After 15 seasons in the NBA, three All-Star games and four years removed from his 2000 NBA championship, Rice retired from competition in 2004. Then Rice took, for the most part, the next two years off to reflect on his accomplishments and give his body a much-needed rest.
But by 2008, Rice, who says he became a big fan of MMA since the early UFC days of Royce Gracie and Ken Shamrock, was ready to turn the interest into opportunities, not just for himself in his post-NBA unemployment stage, but also for others in the area.
"I said, 'You know what?" Instead of being a big fan, I think I can do something to help these guys and being had I just retired from the NBA," he said. "It gave me an opportunity to do something as well. So I decided to start my own promotional company and form G-Force Promotions."

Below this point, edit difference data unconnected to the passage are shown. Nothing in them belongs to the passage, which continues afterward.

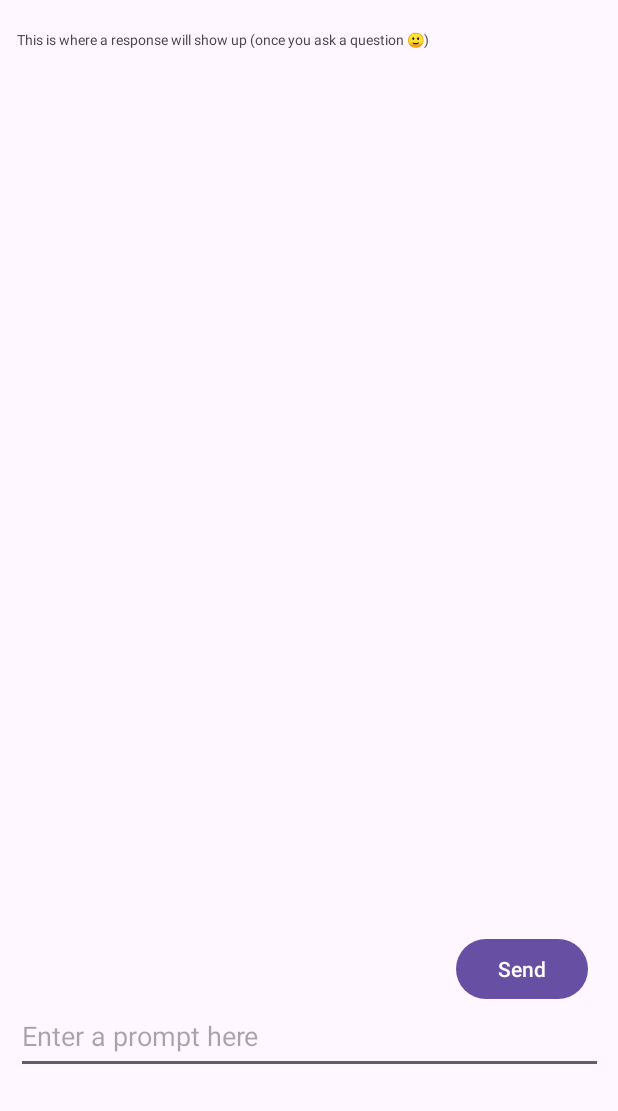
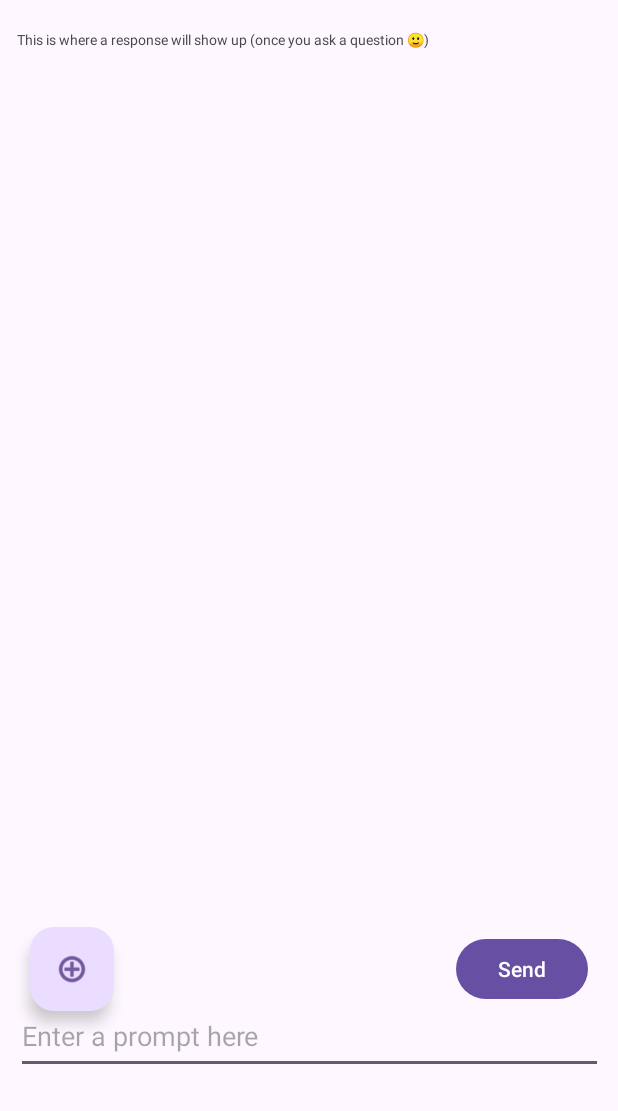
Before and after one commit to Sl4yerJ3ns/TutorAI, an Android app: the screen it shows after launch (MainActivity), on a phone screen of 412 x 824 dp, the part 125-1236 px from its top. Run offline under Robolectric (Android 15) with nearby library versions, the phone set to English and light mode, and no system bars; libraries missing offline, so code that uses them is left out: com.google.ai.client.

Commit message:
Added UI - added Gallery Intent on click of the button.

```diff
--- a/app/src/main/java/com/example/tutorai/MainActivity.java
+++ b/app/src/main/java/com/example/tutorai/MainActivity.java
@@ -1,13 +1,15 @@
 package com.example.tutorai;
 
+import android.content.Intent;
 import android.graphics.Bitmap;
 import android.os.Bundle;
+import android.provider.MediaStore;
 import android.view.View;
 import android.widget.EditText;
-import android.widget.ImageView;
 import android.widget.TextView;
 
 import androidx.activity.EdgeToEdge;
+import androidx.activity.result.ActivityResultCallback;
 import androidx.appcompat.app.AppCompatActivity;
 import androidx.core.graphics.Insets;
 import androidx.core.view.ViewCompat;
@@ -22,10 +24,32 @@ import com.google.common.util.concurrent.ListenableFuture;
 import android.widget.Toast;
 import android.graphics.BitmapFactory;
 import java.util.List;
+import androidx.appcompat.app.AppCompatActivity;
+import android.content.Intent;
+import android.net.Uri;
+import android.os.Bundle;
+import android.view.View;
+import android.widget.Button;
+import android.widget.ImageView;
+import android.content.Intent;
+import androidx.activity.result.ActivityResult;
+import androidx.activity.result.ActivityResultCaller;
+import androidx.activity.result.ActivityResultLauncher;
+import androidx.activity.result.contract.ActivityResultContract;
+import androidx.activity.result.contract.ActivityResultContracts;
+import androidx.annotation.NonNull;
+import androidx.annotation.Nullable;
 
 public class MainActivity extends AppCompatActivity {
 
     private TextView textView;
+    ActivityResultLauncher<Intent> galleryActivityResultLauncher = registerForActivityResult(
+            new ActivityResultContracts.StartActivityForResult(),
+            new ActivityResultCallback<ActivityResult>() {
+                @Override
+                public void onActivityResult(ActivityResult result) {
+                }
+            });
 
     @Override
     protected void onCreate(Bundle savedInstanceState) {
@@ -41,7 +65,10 @@ public class MainActivity extends AppCompatActivity {
 
     }
 
-    //EditText Result = (EditText) findViewById(R.id.Result);
+    public void pickImage(View view) {
+        Intent galleryIntent = new Intent(Intent.ACTION_PICK, MediaStore.Images.Media.EXTERNAL_CONTENT_URI);
+        galleryActivityResultLauncher.launch(galleryIntent);
+    }
 
     public void buttonCallGeminiApi(View view){
         EditText Result = (EditText) findViewById(R.id.Result);
--- a/app/src/main/res/layout/activity_main.xml
+++ b/app/src/main/res/layout/activity_main.xml
@@ -60,4 +60,18 @@
         app:layout_constraintTop_toBottomOf="@+id/textView"
         app:layout_constraintVertical_bias="0.708" />
 
+    <com.google.android.material.floatingactionbutton.FloatingActionButton
+        android:id="@+id/uploadImage"
+        android:layout_width="wrap_content"
+        android:layout_height="wrap_content"
+        android:layout_marginStart="20dp"
+        android:layout_marginTop="70dp"
+        android:layout_marginBottom="10dp"
+        android:clickable="true"
+        android:onClick="pickImage"
+        app:layout_constraintBottom_toTopOf="@+id/Result"
+        app:layout_constraintStart_toStartOf="parent"
+        app:layout_constraintTop_toBottomOf="@+id/textView"
+        app:srcCompat="@android:drawable/ic_menu_add" />
+
 </androidx.constraintlayout.widget.ConstraintLayout>
```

G-Force Fights ran its first show in November 2008, and leading up to the event, Rice found himself switching roles from being a fan looking in, to understanding the business from the inside. Rice conducted his research and assembled his team. And upon taking an up-close look at the sport, Rice saw the sport in a view much different from ones as a spectator on the couch or stands.
"I'll tell you," Rice said with a chuckle. "Being a basketball player, I thought we had dedication. These guys here? I got a brand new respect for what they go through and the discipline they have to keep doing what they're doing."
In preparation for an event, Rice steps into his office at the "first crack of daylight" and his daily responsibilities include checking on, scouting and bringing in up-and-coming fighters. His focus is on Floridians, but he'll also speak with outside fighters about flying in.
With his background in the high stakes world of professional ball-playing, Rice brought with him an insight on the process of negotiating.
"Being in a position handling your own company, you get a lot of contracts," Rice said. "You have to make sure the 'Ts' [are crossed] and 'Is' are dotted, and through my 15 years in the NBA, I've had numerous contracts slapped in front of me. That adjustment wasn't too hard.
"At the same time you're dealing with people. You have the opportunity to meet with different people, personalities. It's pretty much same in that aspect, but a different sport."
However, there are interpersonal downfalls that come with the job.
"You're in the position where you have a little more control," Rice said. "Sometimes you can be looked at as being the bad guy because negotiations do fail sometime when you're discussing a price on what you want to pay them. It's fun though, It's challenging cause everyday something different comes along and you got figure out, how do I handle this?"
While Rice said his long-term goal is to branch out and promote cards throughout the US, he understands there's no catching the UFC anytime soon.
"Everyone hopes to in that same level as Dana White," Rice said. "But we're going to take small steps. We realize that in order to get where he's at we got to pay our dues."
A busy work schedule makes it difficult for Rice to match White in another area. A writer (at least this one) probably wouldn't describe Rice as being "built like a fighter."
When asked what his workouts are in order to keep in shape as a 41-year-old retired athlete, Rice answered bluntly, "I don't."
"Ever since I started the company it's not easy getting back in the gym as much as I would like," Rice said. "One of the things I focus on is eating right. There are days when I do get a chance to go to the gym, it's not so often. It's little cardio, lifting weights every so often. After you retire, you tend to put on some pounds. The pounds I've put on, sometimes I'm satisfied with it, sometimes I'm not so [Laughs.] One of these days I'll get back to it, but it'll never be the same as when I was playing."
Surrounded by martial artists, Rice has been approached with incorporating MMA conditioning workouts to remedy the situation. However, it's an option that hasn't been exactly enticing.
"I have a lot of fighters that say, 'Hey why don't you come out and work out with us,'" he said.
"I'm like 'No, because I have seen how you guys work out.' And I know at this current condition I am not in the position to do the kind of work they do. Those guys, their disciple is unreal, man."
Rice jokes, if it ever comes to it, his self-defense will be in the form of his independent contractors.
"I would tell the fighters and partners, 'Look, I have enough protection around me. I got all these guys that want to fight for me, so they got to protect me in order for me to keep providing my services.'"